1. Victorian Biography Reconsidered: A Study of Nineteenth-Century ‘Hidden’ Lives (Oxford: Oxford University Press, 2010). 315pp. Reviewed in: TLS; Victorian Studies; Journal of Victorian Culture; Victorian Review; Life Writing; Journal of British Studies; Biography; George Eliot Review; Notes and Queries.
Juliette is the Victorian/Modern Period Editor for The Review of English Studies, published by Oxford University Press.
With Elisha Cohn (Cornell), The Oxford Handbook of George Eliot (Oxford: Oxford University Press, c. 2023-4). 400,000 words, 50 contributors.
4. Charlotte Brontë, Jane Eyre (Oxford: Oxford World's Classics, 2019). Introduction and notes.
2. George Eliot, The Mill on the Floss (Oxford: Oxford World’s Classics, 2015.) Introduction and notes.
1. Bloom’s Classic Critical Views: George Eliot (New York: Facts on File, 2009).
Articles and Chapters
11. 'Journals', in The Oxford Handbook of George Eliot, ed. Juliette Atkinson and Elisha Cohn (Oxford: Oxford University Press, c. 2023-4). 8,000 words.
10. 'Continental Currents: Paris and London', in Journalism and the Periodical Press in Nineteenth-Century Britain, ed. Joanne Shattock (Cambridge: Cambridge University Press, 2017), pp. 224-44.

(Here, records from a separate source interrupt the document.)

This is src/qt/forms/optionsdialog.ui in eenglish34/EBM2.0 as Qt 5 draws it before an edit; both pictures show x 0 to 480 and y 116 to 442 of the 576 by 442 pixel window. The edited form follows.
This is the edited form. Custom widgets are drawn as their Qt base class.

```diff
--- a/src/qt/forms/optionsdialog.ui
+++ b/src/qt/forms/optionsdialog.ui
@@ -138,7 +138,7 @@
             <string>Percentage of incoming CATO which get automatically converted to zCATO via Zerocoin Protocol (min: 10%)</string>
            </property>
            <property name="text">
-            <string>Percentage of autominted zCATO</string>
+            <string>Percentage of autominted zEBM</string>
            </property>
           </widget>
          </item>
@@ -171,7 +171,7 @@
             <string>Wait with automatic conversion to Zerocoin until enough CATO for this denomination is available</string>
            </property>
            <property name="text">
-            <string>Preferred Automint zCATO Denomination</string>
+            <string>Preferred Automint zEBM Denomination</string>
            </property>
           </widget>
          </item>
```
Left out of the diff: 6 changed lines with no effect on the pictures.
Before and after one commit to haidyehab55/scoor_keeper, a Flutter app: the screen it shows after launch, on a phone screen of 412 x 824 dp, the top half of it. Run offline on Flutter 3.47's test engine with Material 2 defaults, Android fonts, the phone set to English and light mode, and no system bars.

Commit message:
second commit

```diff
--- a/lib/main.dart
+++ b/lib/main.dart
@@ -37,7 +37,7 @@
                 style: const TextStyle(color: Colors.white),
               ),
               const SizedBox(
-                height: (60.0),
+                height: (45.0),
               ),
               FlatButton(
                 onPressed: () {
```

9. ''The most thrilling and fascinating book of the century': marketing Gustave Flaubert in late nineteenth-century England', in Transitions in Middlebrow Writing, 1880-1930, ed. Kate Macdonald and Christoph Singer (Basingstoke: Palgrave Macmillan, 2015), pp. 163-82.
8. ‘The London Library and the circulation of French fiction in the 1840s’, Information & Culture: A Journal of History (formerly Libraries and the Cultural Record), vol. 48.4 (November/December 2013), pp. 391-418.
7. ‘George Eliot’s Reception to 1900’, ‘George Eliot’s Reception 1900-1970’, and ‘George Eliot’s Reception 1970-Present’, in George Eliot in Context, ed. Margaret Harris (Cambridge: Cambridge University Press, 2013), pp. 65-92.
6. ‘Alexander the Great’: Dumas’s invasion of early-Victorian England’, Papers of the Bibliographical Society of America (PBSA), vol. 106, no. 4 (December 2012), pp. 417-47.
5. ‘William Jeffs, Bookseller and Publisher of French Literature’, The Library: Transactions of the Bibliographical Society, vol. 13, no. 3 (September 2012), pp. 257-78.
4. ''To serve God and Mammon'': Braddon and Literary Transgression', in New Perspectives on Mary Elizabeth Braddon (NY and Amsterdam: Rodopi, 2012), pp. 133-54.
3. ‘Fin-de-siècle Female Biographers and the Reconsideration of Popular Women Writers’, in Writing Women of the Fin de Siècle: Authors of Change, ed. Adrienne Gavin and Carolyn Oulton (New York and Basingstoke: Palgrave Macmillan, 2011), pp. 111-23.
2. ‘Mary Robinson’, in Encyclopedia of Literary Romanticism, ed. Andrew Maunder (New York: Facts on File, 2010).
1. ‘“Poor sons of Adam in general, in this sad age of cobwebs”: Biography as social criticism in Thomas Carlyle’s The Life of John Sterling’. In Life Writing: The State of the Art and The Spirit of the Age, ed. Meg Jensen and Jane Jordan (Newcastle: Cambridge Scholars Press, 2009), pp. 2-11.
Juliette's reviews include pieces for the TLS, Review of English Studies, History, Notes and Queries, and the George Eliot Review.
Juliette has supervised/co-supervised dissertations on Arthur Morrison and realist space, the fin-de-siècle literary agent J. P. Pinker, the Victorian doll's house, the literary landscape of the Victorian cemetery, newspaper poets of the South African war, nineteenth-century representations of vivisection, and Victorian cultures of self-help.
She welcomes applications from prospective PhD students eager to work on Victorian fiction, transnational literary relations, and life-writing of the long nineteenth century.